::: Extracted material

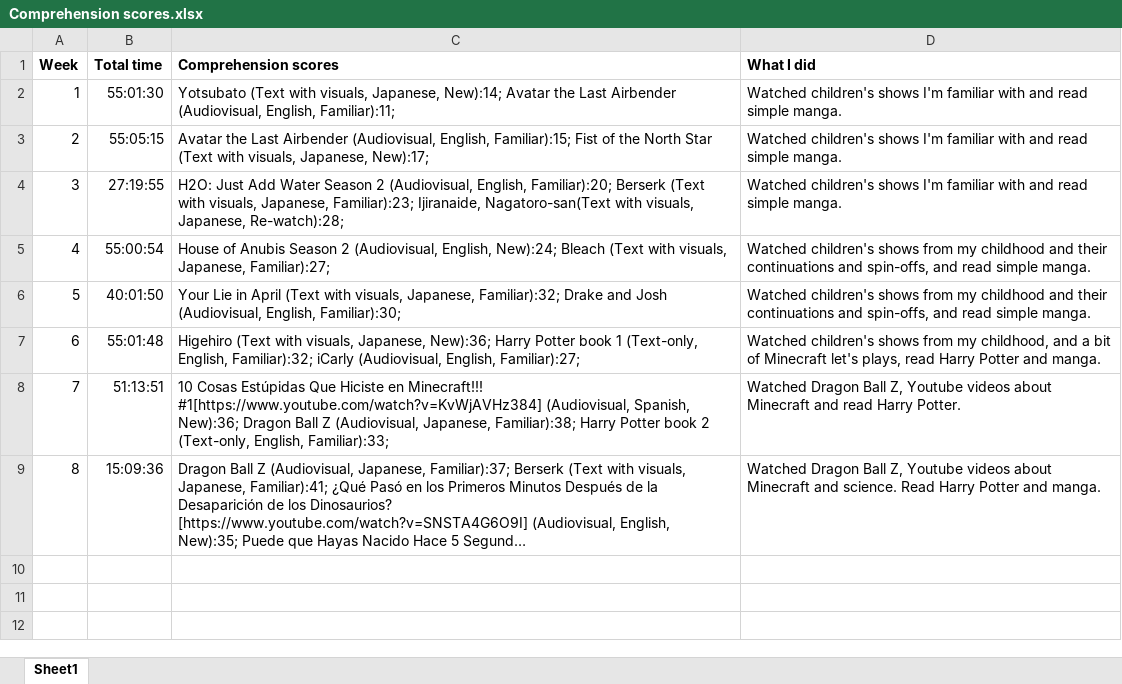
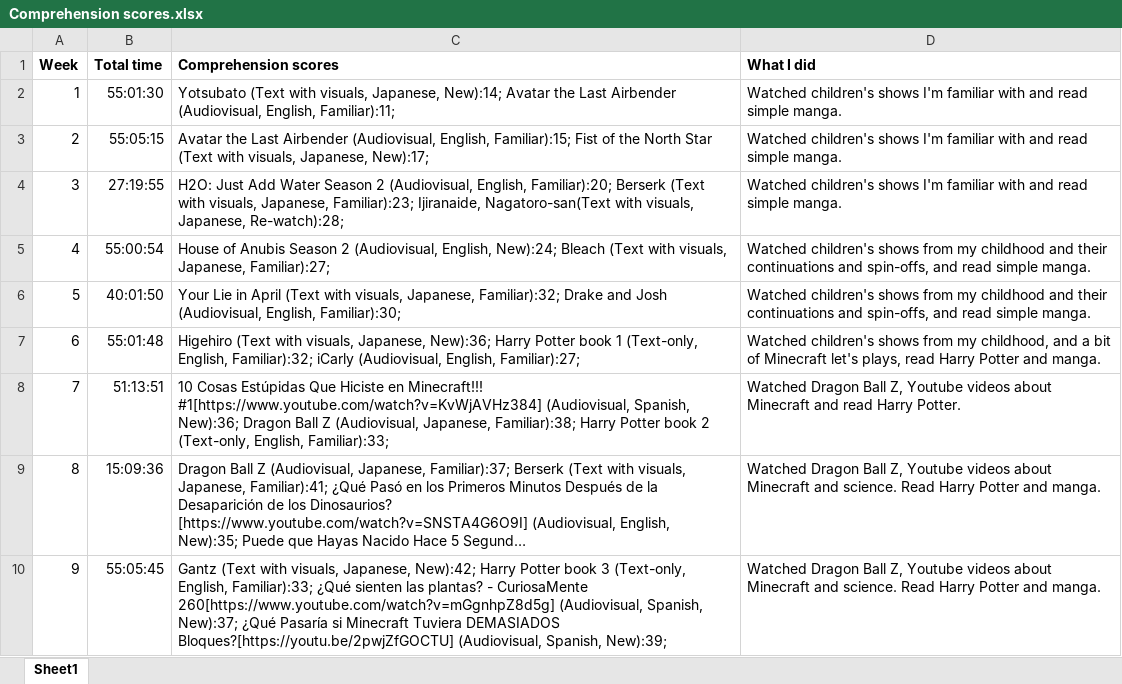
Before and after one commit to kissZs/spanish_experiment, an Excel workbook: Comprehension scores.xlsx, sheet Sheet1, drawn as a sheet; long unchanged cells end in …; values as stored, in another font and other column widths than the file's, no borders; the diff names each change by its address in the sheet, - before the commit and + after, or states it on an @@ line.

```diff
--- a/Comprehension scores.xlsx (sheet Sheet1)
+++ b/Comprehension scores.xlsx (sheet Sheet1)
+row 10: 9 | 55:05:45 | Gantz (Text with visuals, Japanese, New):42; Harry Potter book 3 (Text-only, English, Familiar):33; ¿Qué sienten las plantas? - CuriosaMente 260[https://www.youtube.com/watch?v=mGgnhpZ8d5g] (Audiovisual, Spanish, New):37; ¿Qué Pasaría si Minecraft Tuviera DEMASIADOS Bloques?[https://youtu.be/2pwjZfGOCTU] (Audiovisual, Spanish, New):39; | Watched Dragon Ball Z, Youtube videos about Minecraft and science. Read Harry Potter and manga.
```
Also changed, not shown: 2 other files.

::::::

Repeat each record exactly as shown above, dropping all images.

Before and after one commit to kissZs/spanish_experiment, an Excel workbook: Comprehension scores.xlsx, sheet Sheet1, drawn as a sheet; long unchanged cells end in …; values as stored, in another font and other column widths than the file's, no borders; the diff names each change by its address in the sheet, - before the commit and + after, or states it on an @@ line.

```diff
--- a/Comprehension scores.xlsx (sheet Sheet1)
+++ b/Comprehension scores.xlsx (sheet Sheet1)
+row 10: 9 | 55:05:45 | Gantz (Text with visuals, Japanese, New):42; Harry Potter book 3 (Text-only, English, Familiar):33; ¿Qué sienten las plantas? - CuriosaMente 260[https://www.youtube.com/watch?v=mGgnhpZ8d5g] (Audiovisual, Spanish, New):37; ¿Qué Pasaría si Minecraft Tuviera DEMASIADOS Bloques?[https://youtu.be/2pwjZfGOCTU] (Audiovisual, Spanish, New):39; | Watched Dragon Ball Z, Youtube videos about Minecraft and science. Read Harry Potter and manga.
```
Also changed, not shown: 2 other files.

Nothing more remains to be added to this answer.